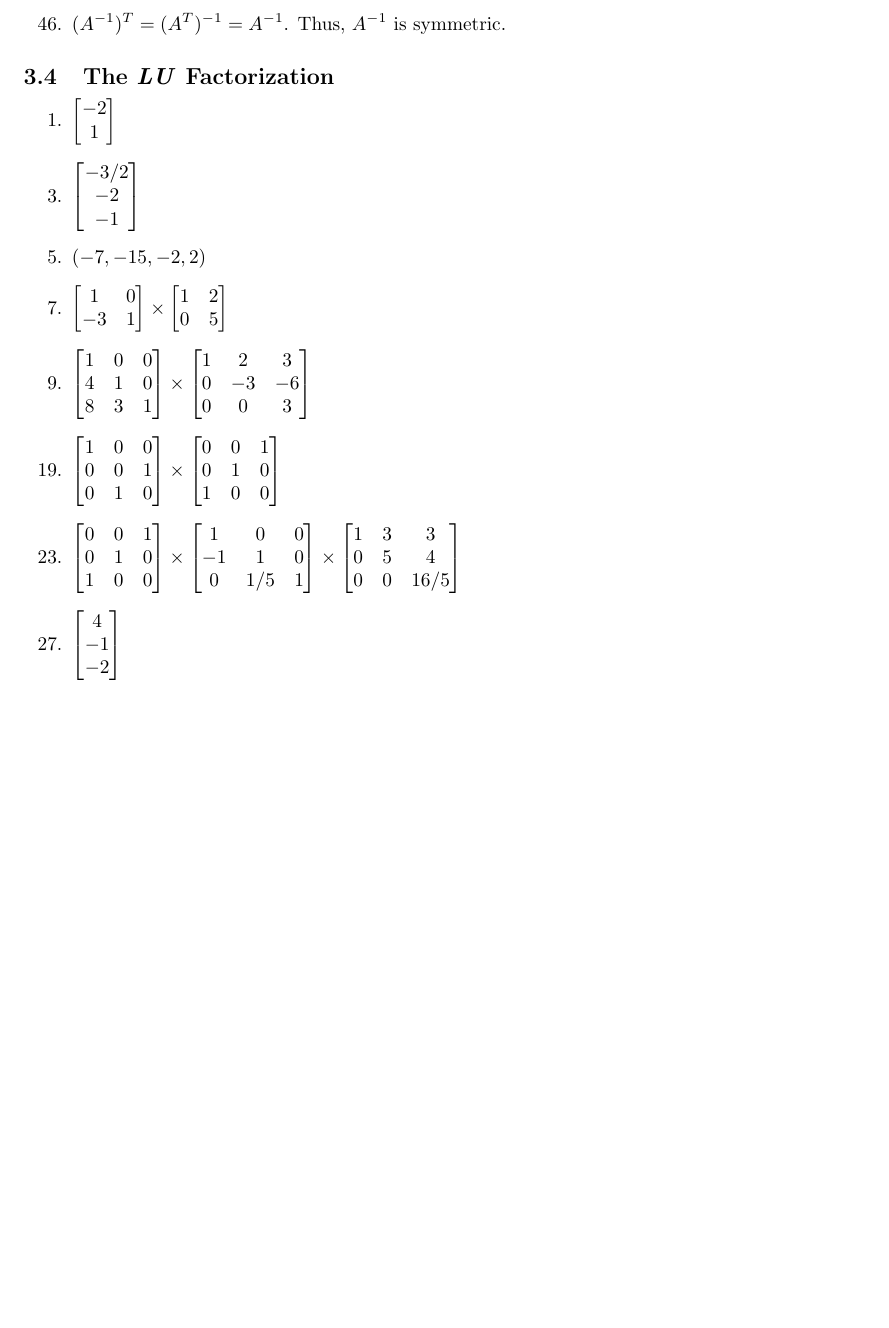
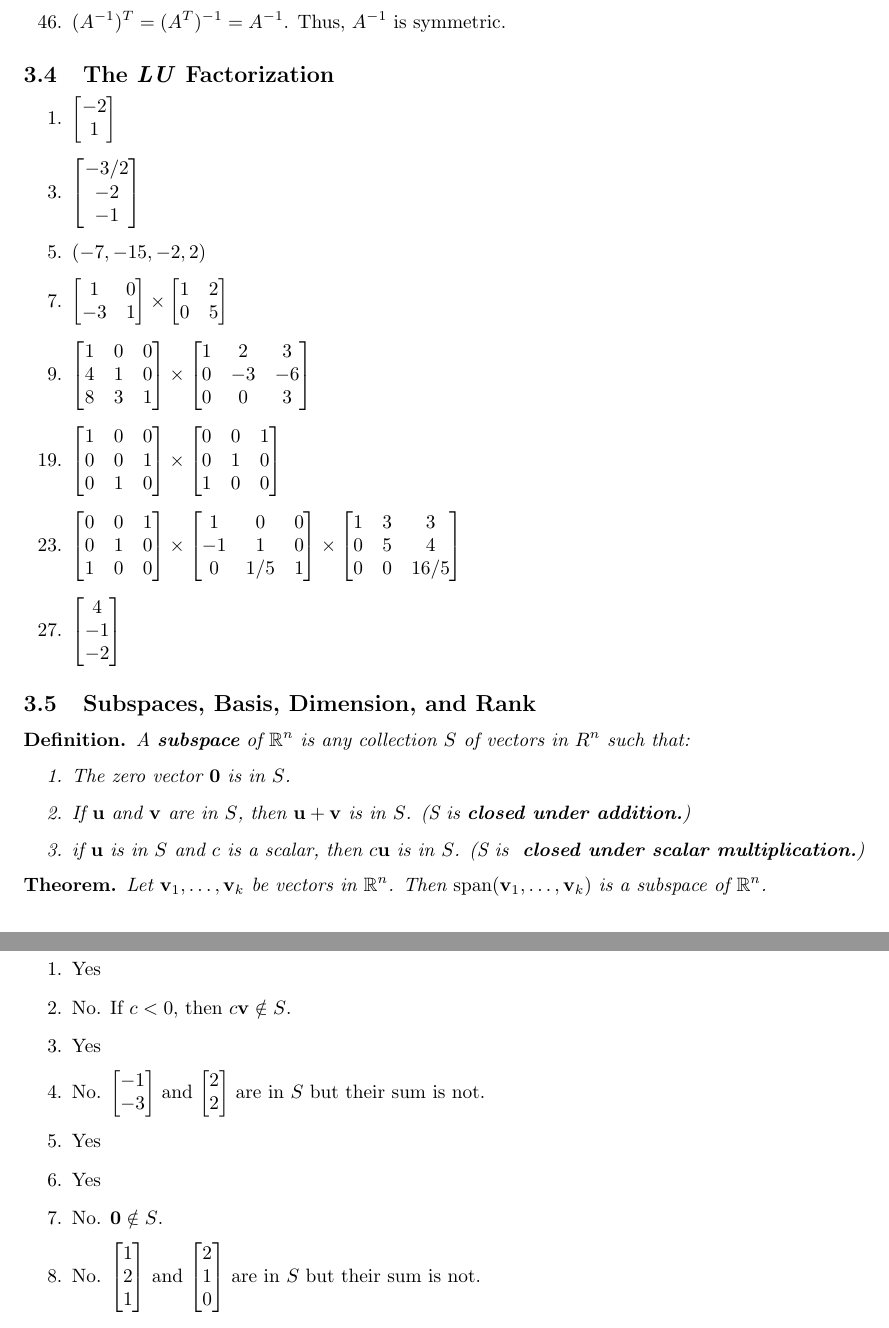
Before and after one commit to cuong-dang/study, a LaTeX document (mathematics/Linear Algebra/ch3.tex): part of page 3 of 3 before the commit and two parts of pages 3 and 4 of 4 after it, the two joined at a grey line, cut so that both start at the same text, the shorter picture padded with empty space. Compiled offline with pdfLaTeX.

Commit message:
la: Complete 3.5.8

```diff
--- a/mathematics/Linear Algebra/ch3.tex
+++ b/mathematics/Linear Algebra/ch3.tex
@@ -13,6 +13,7 @@
 \newcommand{\vn}{\mathbf{n}}
 \newcommand{\va}{\mathbf{a}}
 \newcommand{\vb}{\mathbf{b}}
+\newcommand{\vz}{\mathbf{0}}
 
 \newcommand{\colvecTwo}[2]{
   \begin{bmatrix}
@@ -296,6 +297,32 @@
     \end{bmatrix}$
     \setcounter{enumi}{26}
   \item $\colvecThree{4}{-1}{-2}$
+\end{enumerate}
 
+\subsection{Subspaces, Basis, Dimension, and Rank}
+\begin{definition*}
+  A \textit{\textbf{subspace}} of $\mathbb{R}^n$ is any collection $S$ of vectors in $R^n$ such that:
+  \begin{enumerate}
+    \item The zero vector $\mathbf{0}$ is in $S$.
+    \item If $\vu$ and $\vv$ are in $S$, then $\vu+\vv$ is in $S$. (S is \textit{\textbf{closed
+      under addition.}})
+    \item if $\vu$ is in $S$ and $c$ is a scalar, then $c\vu$ is in $S$. (S is \textit{
+      \textbf{closed under scalar multiplication.}})
+  \end{enumerate}
+\end{definition*}
+\begin{theorem*}
+  Let $\vv_1, \ldots, \vv_k$ be vectors in $\mathbb{R}^n$. Then $\operatorname{span}(\vv_1, \ldots,
+  \vv_k)$ is a subspace of $\mathbb{R}^n$.
+\end{theorem*}
+\subsubsection*{Exercises}
+\begin{enumerate}
+  \item Yes
+  \item No. If $c < 0$, then $c\vv\notin S$.
+  \item Yes
+  \item No. $\colvecTwo{-1}{-3}$ and $\colvecTwo{2}{2}$ are in $S$ but their sum is not.
+  \item Yes
+  \item Yes
+  \item No. $\vz\notin S$.
+  \item No. $\colvecThree{1}{2}{1}$ and $\colvecThree{2}{1}{0}$ are in $S$ but their sum is not.
 \end{enumerate}
 \end{document}
```
Also changed, not shown: mathematics/James Stewart Calculus/ch3.tex (+3 -1 lines).
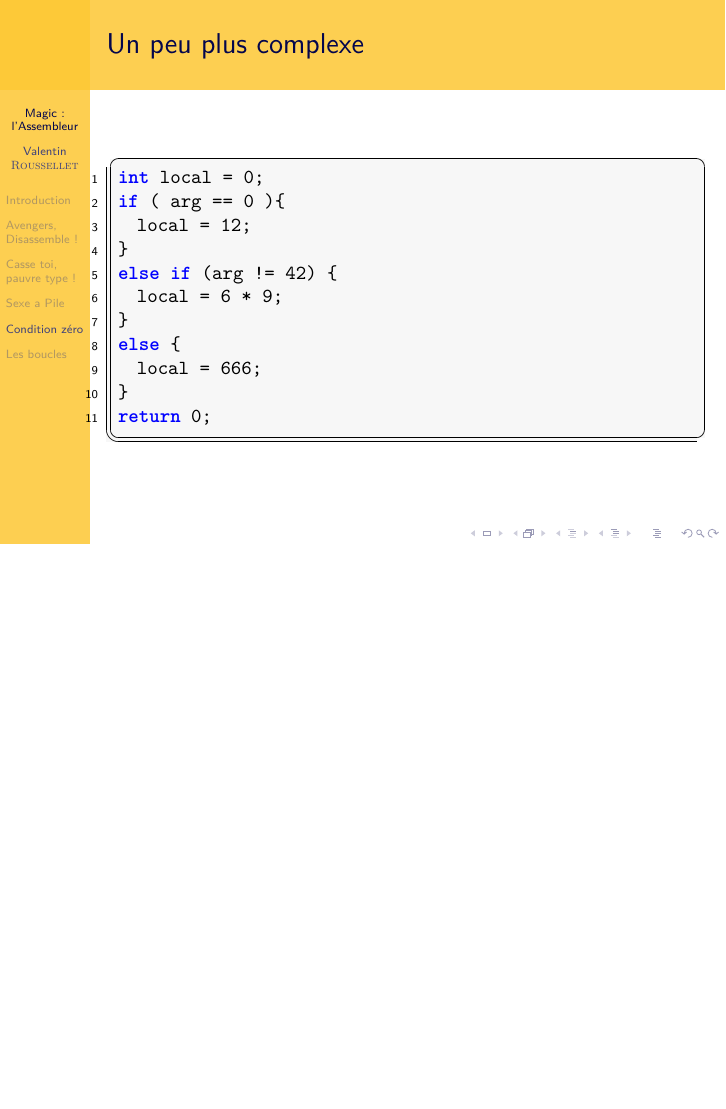
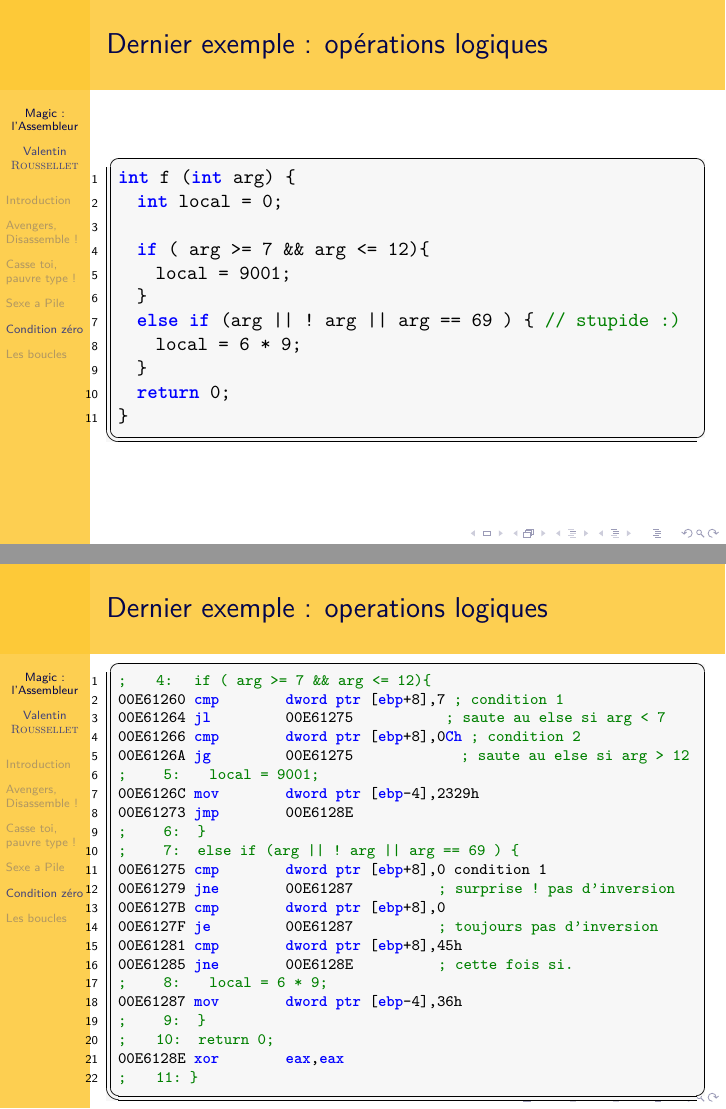
Before and after one commit to louen/formations, LaTeX slides (lowlevel/lowlevel.tex): page 53 of 55 before the commit and pages 57 and 58 of 61 after it, the two joined at a grey line, the shorter picture padded with empty space. Compiled offline with pdfLaTeX.

Commit message:
Low level : Finished conditionnals section. added summaries.

```diff
--- a/lowlevel/lowlevel.tex
+++ b/lowlevel/lowlevel.tex
@@ -714,8 +734,3 @@ local = 1;
 Positive:
 return 0;
 \end{lstlisting}
-
-\end{frame}
-
-\begin{frame}[fragile]
-\frametitle{Un peu plus complexe}
@@ -730 +736,0 @@ return 0;
-;     5: 	else if (arg != 42) {
@@ -761,0 +764,8 @@ return 0;
+00F51260  cmp         dword ptr [ebp+8],0
+00F51264  jne         0F5126Fh ; jump if not equal
+;     3: 		local = 12;
+00F51266  mov         dword ptr [ebp-4],0Ch
+00F5126D  jmp         0F51285h; on sort du bloc if
+;     4: 	}
+;     5: 	else if (arg != 42) {
+00F5126F  cmp         dword ptr [ebp+8],2Ah
@@ -761,0 +786,44 @@ return 0;
+\begin{frame}[fragile]
+\frametitle{Dernier exemple : opérations logiques}
+\begin{lstlisting}
+int f (int arg) {
+  int local = 0;
+
+  if ( arg >= 7 && arg <= 12){
+    local = 9001;
+  }
+  else if (arg || ! arg || arg == 69 ) { // stupide :)
+    local = 6 * 9;
+  }
+  return 0;
+}
+\end{lstlisting}
+\end{frame}
+
+\begin{frame}[fragile]
+\frametitle{Dernier exemple : operations logiques}
+\begin{lstlisting}[language={[x86masm]Assembler}, basicstyle={\scriptsize\ttfamily}]
+;    4: 	if ( arg >= 7 && arg <= 12){
+00E61260  cmp         dword ptr [ebp+8],7  ; condition 1
+00E61264  jl          00E61275             ; saute au else si arg < 7
+00E61266  cmp         dword ptr [ebp+8],0Ch  ; condition 2
+00E6126A  jg          00E61275               ; saute au else si arg > 12
+;     5: 		local = 9001;
+00E6126C  mov         dword ptr [ebp-4],2329h
+00E61273  jmp         00E6128E
+;     6: 	}
+;     7: 	else if (arg || ! arg || arg == 69 ) {
+00E61275  cmp         dword ptr [ebp+8],0 condition 1
+00E61279  jne         00E61287            ; surprise ! pas d'inversion
+00E6127B  cmp         dword ptr [ebp+8],0
+00E6127F  je          00E61287            ; toujours pas d'inversion
+00E61281  cmp         dword ptr [ebp+8],45h
+00E61285  jne         00E6128E            ; cette fois si.
+;     8: 		local = 6 * 9;
+00E61287  mov         dword ptr [ebp-4],36h
+;     9: 	}
+;    10: 	return 0;
+00E6128E  xor         eax,eax
+;    11: }
+\end{lstlisting}
+\end{frame}
```
Also changed, not shown: lowlevel/lowlevel.tex (76 more changed lines).
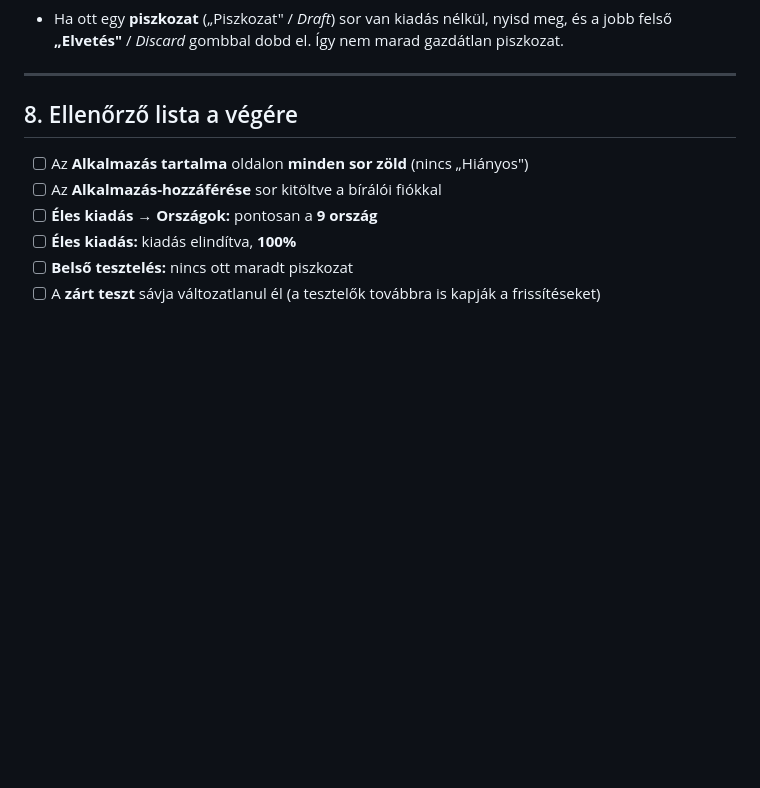
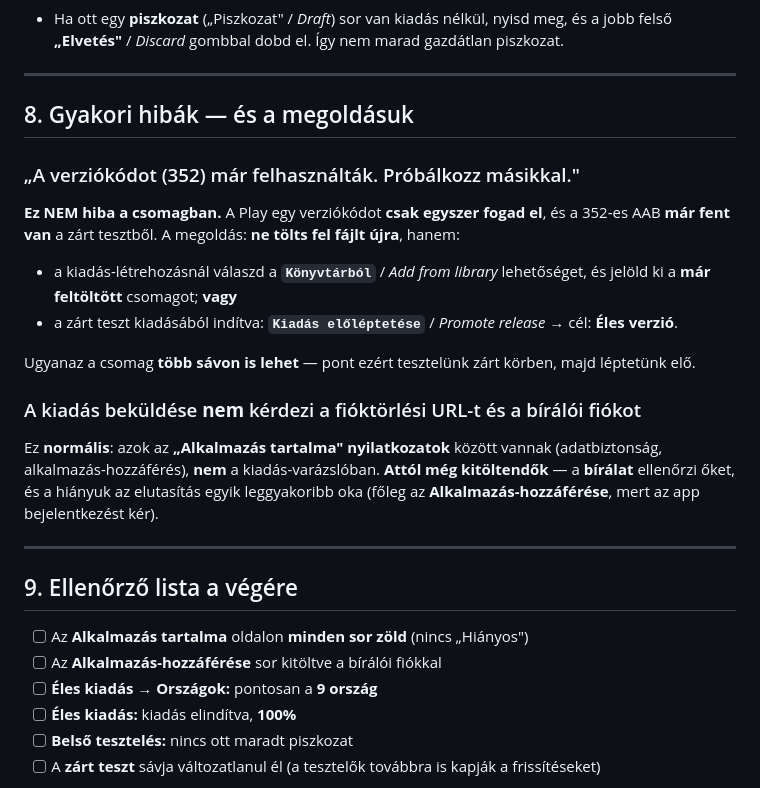
Before and after one commit to hungarianhardstyle/hungarian-hardstyle-app, a Markdown page: docs/PLAY-CONSOLE-UTMUTATO.md, the part around the change. Drawn GitHub-style; blank space fills up the shorter version.

Commit message:
Play: verziokod-utkozes tanulsaga (Konyvtarbol/eloleptetes) + a production 352 bekuldve a meresekben

```diff
--- a/docs/PLAY-CONSOLE-UTMUTATO.md
+++ b/docs/PLAY-CONSOLE-UTMUTATO.md
@@ -199,7 +199,29 @@ ország kerül, azokban a felhasználók **telepíteni tudnak, de vásárolni ne
 
 ---
 
-## 8. Ellenőrző lista a végére
+## 8. Gyakori hibák — és a megoldásuk
+
+### „A verziókódot (352) már felhasználták. Próbálkozz másikkal."
+
+**Ez NEM hiba a csomagban.** A Play egy verziókódot **csak egyszer fogad el**, és a 352-es AAB
+**már fent van** a zárt tesztből. A megoldás: **ne tölts fel fájlt újra**, hanem:
+
+- a kiadás-létrehozásnál válaszd a **`Könyvtárból`** / *Add from library* lehetőséget, és jelöld ki a
+  **már feltöltött** csomagot; **vagy**
+- a zárt teszt kiadásából indítva: **`Kiadás előléptetése`** / *Promote release* → cél: **Éles verzió**.
+
+Ugyanaz a csomag **több sávon is lehet** — pont ezért tesztelünk zárt körben, majd léptetünk elő.
+
+### A kiadás beküldése **nem** kérdezi a fióktörlési URL-t és a bírálói fiókot
+
+Ez **normális**: azok az **„Alkalmazás tartalma" nyilatkozatok** között vannak (adatbiztonság,
+alkalmazás-hozzáférés), **nem** a kiadás-varázslóban. **Attól még kitöltendők** — a **bírálat**
+ellenőrzi őket, és a hiányuk az elutasítás egyik leggyakoribb oka (főleg az
+**Alkalmazás-hozzáférése**, mert az app bejelentkezést kér).
+
+---
+
+## 9. Ellenőrző lista a végére
 
 - [ ] Az **Alkalmazás tartalma** oldalon **minden sor zöld** (nincs „Hiányos")
 - [ ] Az **Alkalmazás-hozzáférése** sor kitöltve a bírálói fiókkal
```
Also changed, not shown: docs/PLAY-PRODUCTION-BEADAS.md (+10 -1 lines).
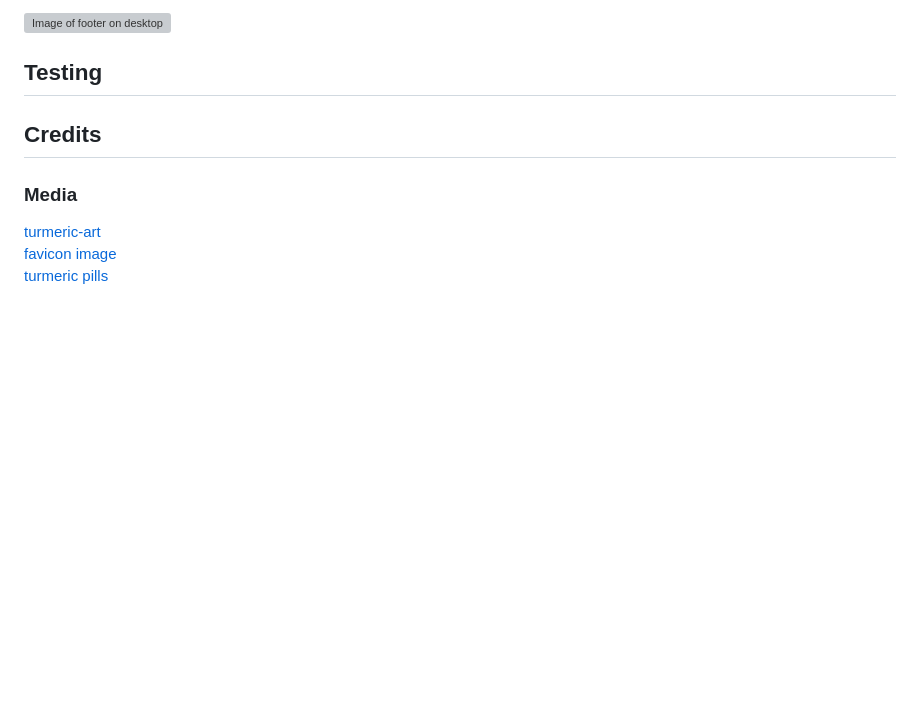
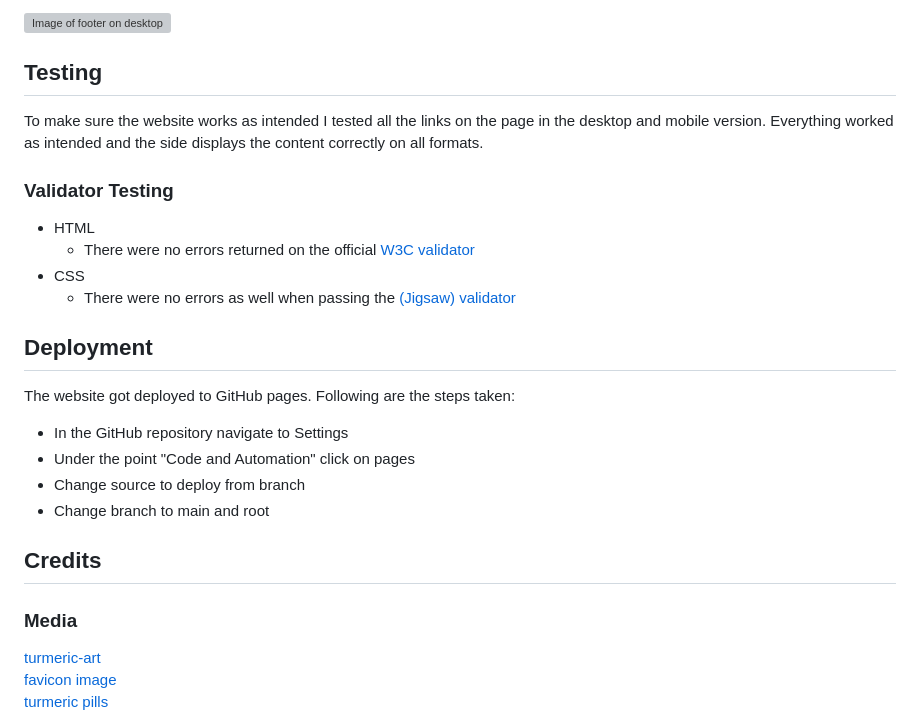
Before and after one commit to MrMarlonM/project-turmeric, a Markdown page: README.md, the part around the change. Drawn GitHub-style; blank space fills up the shorter version; grey boxes are pictures that could not be loaded.

Commit message:
Add to readme section about testing and deployment

```diff
--- a/README.md
+++ b/README.md
@@ -67,6 +67,22 @@ On desktop devices as well as on mobile devices, the footer contains the name of
 ![Image of footer on desktop](documentation/footer.webp)
 
 ## Testing
+To make sure the website works as intended I tested all the links on the page in the desktop and mobile version. Everything worked as intended and the side displays the content correctly on all formats.
+
+### Validator Testing
+
+- HTML
+    - There were no errors returned on the official [W3C validator](https://validator.w3.org/nu/?doc=https%3A%2F%2Fmrmarlonm.github.io%2Fproject-turmeric%2F)
+- CSS
+    - There were no errors as well when passing the [(Jigsaw) validator](https://jigsaw.w3.org/css-validator/validator?uri=https%3A%2F%2Fmrmarlonm.github.io%2Fproject-turmeric%2F%23health-benefits&profile=css3svg&usermedium=all&warning=1&vextwarning=&lang=en)
+
+## Deployment
+The website got deployed to GitHub pages. Following are the steps taken:
+- In the GitHub repository navigate to Settings
+- Under the point "Code and Automation" click on pages
+- Change source to deploy from branch
+- Change branch to main and root
+
 
 
 ## Credits
```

::::::::

Pictures aside, repeat exactly every line from the top of the listing above through the line bearing "Also changed, not shown: mathematics/James", inclusive.

Before and after one commit to cuong-dang/study, a LaTeX document (mathematics/Linear Algebra/ch3.tex): part of page 3 of 3 before the commit and two parts of pages 3 and 4 of 4 after it, the two joined at a grey line, cut so that both start at the same text, the shorter picture padded with empty space. Compiled offline with pdfLaTeX.

Commit message:
la: Complete 3.5.8

```diff
--- a/mathematics/Linear Algebra/ch3.tex
+++ b/mathematics/Linear Algebra/ch3.tex
@@ -13,6 +13,7 @@
 \newcommand{\vn}{\mathbf{n}}
 \newcommand{\va}{\mathbf{a}}
 \newcommand{\vb}{\mathbf{b}}
+\newcommand{\vz}{\mathbf{0}}
 
 \newcommand{\colvecTwo}[2]{
   \begin{bmatrix}
@@ -296,6 +297,32 @@
     \end{bmatrix}$
     \setcounter{enumi}{26}
   \item $\colvecThree{4}{-1}{-2}$
+\end{enumerate}
 
+\subsection{Subspaces, Basis, Dimension, and Rank}
+\begin{definition*}
+  A \textit{\textbf{subspace}} of $\mathbb{R}^n$ is any collection $S$ of vectors in $R^n$ such that:
+  \begin{enumerate}
+    \item The zero vector $\mathbf{0}$ is in $S$.
+    \item If $\vu$ and $\vv$ are in $S$, then $\vu+\vv$ is in $S$. (S is \textit{\textbf{closed
+      under addition.}})
+    \item if $\vu$ is in $S$ and $c$ is a scalar, then $c\vu$ is in $S$. (S is \textit{
+      \textbf{closed under scalar multiplication.}})
+  \end{enumerate}
+\end{definition*}
+\begin{theorem*}
+  Let $\vv_1, \ldots, \vv_k$ be vectors in $\mathbb{R}^n$. Then $\operatorname{span}(\vv_1, \ldots,
+  \vv_k)$ is a subspace of $\mathbb{R}^n$.
+\end{theorem*}
+\subsubsection*{Exercises}
+\begin{enumerate}
+  \item Yes
+  \item No. If $c < 0$, then $c\vv\notin S$.
+  \item Yes
+  \item No. $\colvecTwo{-1}{-3}$ and $\colvecTwo{2}{2}$ are in $S$ but their sum is not.
+  \item Yes
+  \item Yes
+  \item No. $\vz\notin S$.
+  \item No. $\colvecThree{1}{2}{1}$ and $\colvecThree{2}{1}{0}$ are in $S$ but their sum is not.
 \end{enumerate}
 \end{document}
```
Also changed, not shown: mathematics/James Stewart Calculus/ch3.tex (+3 -1 lines).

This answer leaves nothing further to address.